(Data records)
★ ★ ★ ★ ★ ★ ★
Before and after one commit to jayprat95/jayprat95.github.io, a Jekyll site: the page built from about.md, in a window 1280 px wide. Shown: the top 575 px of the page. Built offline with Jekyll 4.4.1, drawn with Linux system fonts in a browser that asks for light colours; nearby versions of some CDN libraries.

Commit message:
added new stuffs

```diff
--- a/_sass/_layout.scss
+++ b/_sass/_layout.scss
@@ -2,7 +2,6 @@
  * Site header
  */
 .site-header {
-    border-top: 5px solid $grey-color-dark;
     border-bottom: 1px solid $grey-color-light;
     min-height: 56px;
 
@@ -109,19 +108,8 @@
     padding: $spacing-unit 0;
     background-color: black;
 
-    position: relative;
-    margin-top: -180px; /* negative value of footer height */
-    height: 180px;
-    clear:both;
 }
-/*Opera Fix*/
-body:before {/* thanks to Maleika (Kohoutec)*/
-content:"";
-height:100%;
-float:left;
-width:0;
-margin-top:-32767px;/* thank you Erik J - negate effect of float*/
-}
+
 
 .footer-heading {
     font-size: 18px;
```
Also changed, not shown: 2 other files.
★ ★ ★ ★ ★ ★ ★
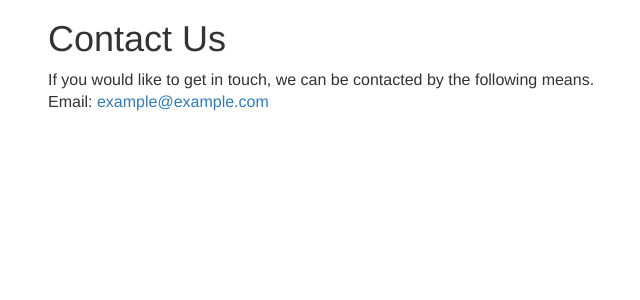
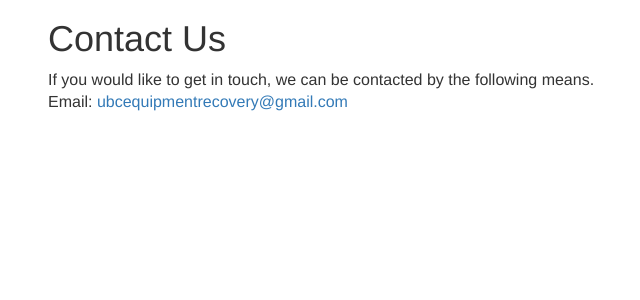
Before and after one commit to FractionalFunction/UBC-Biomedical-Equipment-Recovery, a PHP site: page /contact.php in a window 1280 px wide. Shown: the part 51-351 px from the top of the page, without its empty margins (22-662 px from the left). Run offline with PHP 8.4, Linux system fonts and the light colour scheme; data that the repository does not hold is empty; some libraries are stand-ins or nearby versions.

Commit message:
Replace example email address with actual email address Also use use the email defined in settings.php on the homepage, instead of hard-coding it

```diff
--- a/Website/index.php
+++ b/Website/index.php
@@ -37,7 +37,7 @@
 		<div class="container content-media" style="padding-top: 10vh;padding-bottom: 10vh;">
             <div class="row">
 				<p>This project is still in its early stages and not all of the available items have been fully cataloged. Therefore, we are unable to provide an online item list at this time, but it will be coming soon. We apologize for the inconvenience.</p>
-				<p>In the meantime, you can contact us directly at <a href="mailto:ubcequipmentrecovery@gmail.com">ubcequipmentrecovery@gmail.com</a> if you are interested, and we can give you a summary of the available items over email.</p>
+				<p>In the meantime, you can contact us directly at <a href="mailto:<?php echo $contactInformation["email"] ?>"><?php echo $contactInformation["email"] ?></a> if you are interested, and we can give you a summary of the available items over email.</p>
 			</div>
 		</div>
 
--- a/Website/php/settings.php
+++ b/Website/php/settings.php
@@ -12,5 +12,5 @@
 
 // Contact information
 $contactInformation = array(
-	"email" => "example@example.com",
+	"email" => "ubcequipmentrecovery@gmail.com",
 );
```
★ ★ ★ ★ ★ ★ ★
Task brief =
Apply a filter for "height" to the entries and show each line that passes.

Answer =
     min-height: 56px;
-    margin-top: -180px; /* negative value of footer height */
-    height: 180px;
-height:100%;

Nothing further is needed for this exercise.